Let’s start with the obvious: In order to construct the building that opened in 2001, the museum crippled itself with $32 million in debt and has defaulted on the loan. That’s not an architectural misdeed; it’s terrible fiscal stewardship. Blaming the designers is like faulting Mercedes-Benz for making such lovely cars that minimum-wage workers go bankrupt buying them.
Jerry hates the exterior with such passion that he produces the old “Kleenex box” simile that others have regularly lavished on the vainest starchitect of them all, Frank Gehry. More cruelly still, he compares it to a “miniature suburban professional building,” a phrase that to my mind brings up something more like this. I have always found the Folk Art Museum’s facade an alluring exception to the tough sleekness of midtown (and of the Museum of Modern Art down the block). The folded metallic panels have a textured, tactile, handmade feel, just like much of the art inside.
The odious term “starchitecture” gives the impression that Williams and Tsien’s design self-indulgently overwhelms the contents. Hardly: The little museum that couldn’t was largely made inconsequential by the presence of MoMA, which is gobbling up the entire block and monopolizing attention. What tourist or art-world regular, emerging from four hours spent wandering among Pollocks and Picassos, has the fortitude to say: “Hey, why don’t we duck into that cute little Folk Art Museum next door?”
Jerry’s critique of the interiors is potentially more damning, but his objections focus mostly on the paucity of horizontal space and the profusion of staircases. I understand those frustrations, but in midtown Manhattan, 30,000 square feet of broad, open galleries represent an imperial scale of luxury. MoMA can afford that; the Folk Art Museum never could, which is why it bought a small lot and asked its architects for a vertical museum. Williams and Tsien created not just one up-and-down, take-it-or-leave-it pathway, but a set of vertical itineraries that rise toward the sun filtering through the skylight at the top. The architects didn’t just do the best they could; they did far more than anyone had a right to expect.

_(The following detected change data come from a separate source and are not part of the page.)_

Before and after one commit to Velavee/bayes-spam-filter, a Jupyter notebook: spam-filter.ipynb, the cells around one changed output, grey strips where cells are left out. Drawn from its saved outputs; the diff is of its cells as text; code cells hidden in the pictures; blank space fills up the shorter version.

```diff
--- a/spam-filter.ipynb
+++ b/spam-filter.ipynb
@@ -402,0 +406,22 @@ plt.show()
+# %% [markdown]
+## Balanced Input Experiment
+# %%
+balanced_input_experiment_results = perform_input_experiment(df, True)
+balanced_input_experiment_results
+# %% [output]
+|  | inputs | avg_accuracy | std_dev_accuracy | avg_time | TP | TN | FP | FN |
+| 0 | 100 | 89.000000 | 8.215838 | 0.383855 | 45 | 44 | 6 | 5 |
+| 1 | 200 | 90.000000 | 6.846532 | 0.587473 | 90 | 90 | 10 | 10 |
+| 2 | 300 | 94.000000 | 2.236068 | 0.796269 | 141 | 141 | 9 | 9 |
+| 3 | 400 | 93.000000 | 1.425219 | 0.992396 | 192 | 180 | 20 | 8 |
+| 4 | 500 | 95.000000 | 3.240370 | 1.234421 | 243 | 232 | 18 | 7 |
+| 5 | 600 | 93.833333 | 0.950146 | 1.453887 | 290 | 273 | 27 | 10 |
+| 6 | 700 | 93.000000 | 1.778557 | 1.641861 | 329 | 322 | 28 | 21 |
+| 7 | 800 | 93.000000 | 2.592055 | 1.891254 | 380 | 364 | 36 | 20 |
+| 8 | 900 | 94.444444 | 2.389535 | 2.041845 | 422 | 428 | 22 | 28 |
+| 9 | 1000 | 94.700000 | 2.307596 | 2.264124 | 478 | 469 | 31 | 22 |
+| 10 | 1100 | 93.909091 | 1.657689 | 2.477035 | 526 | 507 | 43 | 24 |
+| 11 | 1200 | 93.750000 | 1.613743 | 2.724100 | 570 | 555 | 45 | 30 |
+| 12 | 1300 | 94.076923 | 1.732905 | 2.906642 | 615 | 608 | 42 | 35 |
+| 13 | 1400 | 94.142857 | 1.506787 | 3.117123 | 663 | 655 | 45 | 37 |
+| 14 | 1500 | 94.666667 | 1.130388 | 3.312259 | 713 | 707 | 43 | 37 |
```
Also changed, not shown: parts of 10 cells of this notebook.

But no architectural finesse can compensate for inadequate management, overreach, poor timing, or bad luck. The American Folk Art Museum — like New York City Opera, the Philadelphia Orchestra, and arts institutions around the country — has found that a bad economy is unforgiving and that the wages of fiscal imprudence are drastic artistic sacrifices. Misfortune doesn’t strike evenly. Even as the Whitney starts construction on its new headquarters, the Met plans to annex the old Whitney, and MoMA keeps desperately trying to satisfy its cravings for more space, Jerry foresees a period in which museums start tearing down the products of their own building binges, and he may be right. But blaming Williams and Tsien, or their lovely little building, for a nationwide epidemic of museum obesity amounts to clubbing an innocent bystander.